### What is required:
Below are the entries; count the lines in them that contain the word "from" and give only the number.

Dataset items
*** Block opens ***
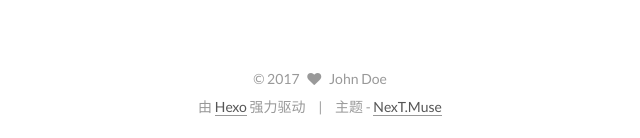
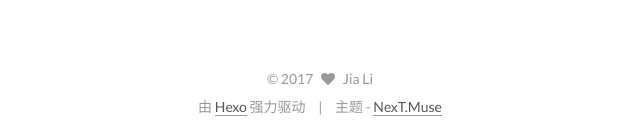
Before and after one commit to zetLi/zetLi.github.io, a plain HTML site: page 2017/07/18/hello-world/index.html in a window 1280 px wide. Shown: the part 1332-1470 px from the top of the page, 160-800 px from the left. Drawn offline with Linux system fonts and the light colour scheme.

Commit message:
Site updated: 2017-07-18 21:09:10

```diff
--- a/2017/07/18/hello-world/index.html
+++ b/2017/07/18/hello-world/index.html
@@ -258,7 +258,7 @@
     <link itemprop="mainEntityOfPage" href="http://yoursite.com/2017/07/18/hello-world/">
 
     <span hidden itemprop="author" itemscope itemtype="http://schema.org/Person">
-      <meta itemprop="name" content="John Doe">
+      <meta itemprop="name" content="Jia Li">
       <meta itemprop="description" content="">
       <meta itemprop="image" content="/images/avatar.gif">
     </span>
@@ -418,8 +418,8 @@
         <div class="site-author motion-element" itemprop="author" itemscope itemtype="http://schema.org/Person">
           <img class="site-author-image" itemprop="image"
                src="/images/avatar.gif"
-               alt="John Doe" />
-          <p class="site-author-name" itemprop="name">John Doe</p>
+               alt="Jia Li" />
+          <p class="site-author-name" itemprop="name">Jia Li</p>
 
               <p class="site-description motion-element" itemprop="description"></p>
 
@@ -495,7 +495,7 @@
   <span class="with-love">
     <i class="fa fa-heart"></i>
   </span>
-  <span class="author" itemprop="copyrightHolder">John Doe</span>
+  <span class="author" itemprop="copyrightHolder">Jia Li</span>
 </div>
 
 
--- a/css/main.css
+++ b/css/main.css
@@ -1677,7 +1677,7 @@ pre .javascript .function {
   width: 4px;
   height: 4px;
   border-radius: 50%;
-  background: #ff6e09;
+  background: #17aadd;
 }
 .links-of-blogroll {
   font-size: 13px;
```
Also changed, not shown: archive/index.html (+3 -3 lines), archives/2017/07/index.html (+3 -3 lines), archives/2017/index.html (+3 -3 lines), archives/index.html (+3 -3 lines), index.html (+4 -4 lines).
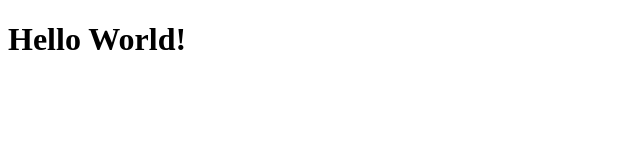
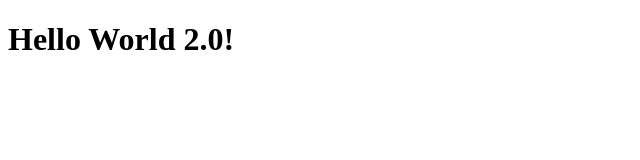
Before and after one commit to lilch-mdm/lilch-mdm.github.io, a plain HTML site: page index.html in a window 1280 px wide. Shown: the full height of the page, 0-640 px from the left. Drawn offline with Linux system fonts and the light colour scheme.

Commit message:
Update index.html

```diff
--- a/index.html
+++ b/index.html
@@ -2,6 +2,6 @@
 <html>
 
 <body>
-	<h1>Hello World!</h1>
+	<h1>Hello World 2.0!</h1>
 </body>
 </html>
```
*** Block closes ***
### Output below:
2